When you think about the tattered, ancient textbooks kids have been bringing home from school for decades, it’s incredible the rate at which public institutions of education are spending money on technology lately. Schools are concerned about the ubiquity of technology creating even larger gaps between socioeconomic groups where those who have it are running miles ahead, while those who don’t are left farther and farther behind.
But it’s more than that; there is a belief that smartboards, iPads, chromebooks, etc., inherently drive engagement in learning. We see people everywhere unable to tear themselves away from the virtual world long enough to cross the street or have dinner with a friend, so we assume that it must be technology itself that is addictive. Unfortunately, this mindset leads to a lot of readily available technology that remains under-utilized or abused because professionals lack the training for how to maximize its potential.
Today, we live in a world of constant connectivity. Texting and social media are at the tips of our fingers and one might suggest that technology is becoming detrimental to our mental health. We are experts at multitasking and accustomed to checking our phones several times an hour in fear if we don’t, we might miss something.
Businesses in today’s competitive marketplace must identify what separates them from the many other companies that do what they do. Innovative learning technologies are changing the way business is done and creating an environment that demands an agile workforce. In order to stay ahead of the competition, it is critical to identify what specific values and characteristics set your organization apart from others.
Compared to millennials, technology is typically not a baby boomer’s strong suit. But just because they may not necessarily be tech-savvy, to think baby boomers have nothing to offer millennials in terms of training, development and career growth would be quite short-sighted.
This blog is the second in a three-part blog series discussing mindfulness leadership and training.
Training initiatives are not cheap, and oftentimes learning and development leaders fail to see a return on their training investment as a result of ineffective means of measuring business outcomes.

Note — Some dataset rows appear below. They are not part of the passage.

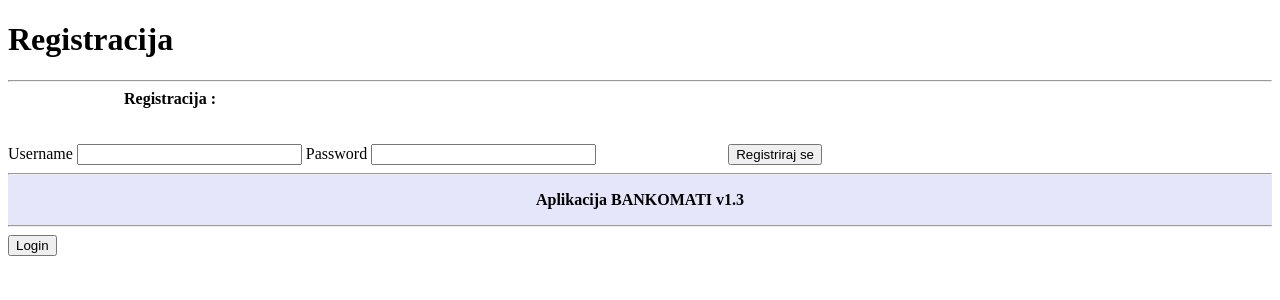
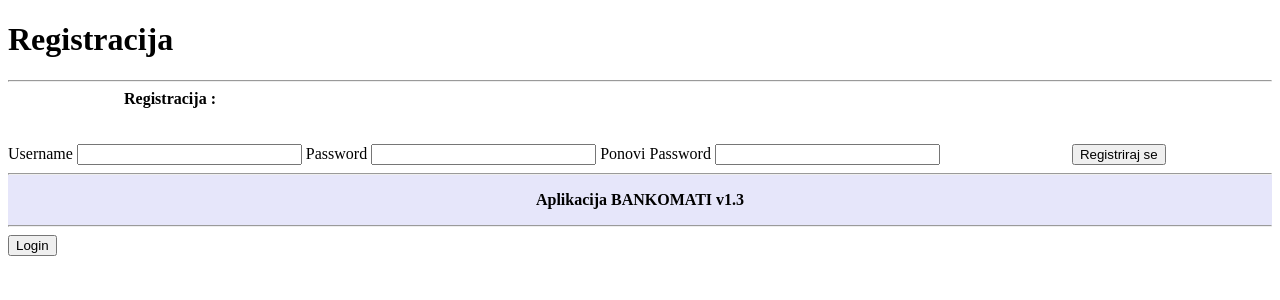
Before and after one commit to Tstambuk/Bankomati, a PHP site: page /auth/registracija.php in a window 1280 px wide. Shown: the top 300 px of the page. Run offline with PHP 8.4, Linux system fonts and the light colour scheme.

Commit message:
repeat password

```diff
--- a/auth/registracija.php
+++ b/auth/registracija.php
@@ -19,7 +19,8 @@ showHTMLHeaderWithTitle('Registracija');
 
 <label for="password">Password</label>
 <input name="password" type="password" class="input" size="25" required />
-
+<label for="password">Ponovi Password</label>
+<input name="password2" type="password" class="input" size="25" required />
 &nbsp; &nbsp; &nbsp; &nbsp; &nbsp; &nbsp;&nbsp; &nbsp; &nbsp; &nbsp; &nbsp; &nbsp;&nbsp; &nbsp; &nbsp; &nbsp; &nbsp;
 <input
   type="submit"
```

While Uber and Lyft are the poster children of the independent worker economy, a less buzzed about group of freelancers and consultants are changing the way B2B enterprises and Fortune 500 companies do business. In 2016 highly skilled, educated freelance contractors are making a big impact on business. Trainers and managers need to adapt their learning and development programs to get the most out of this unique workforce.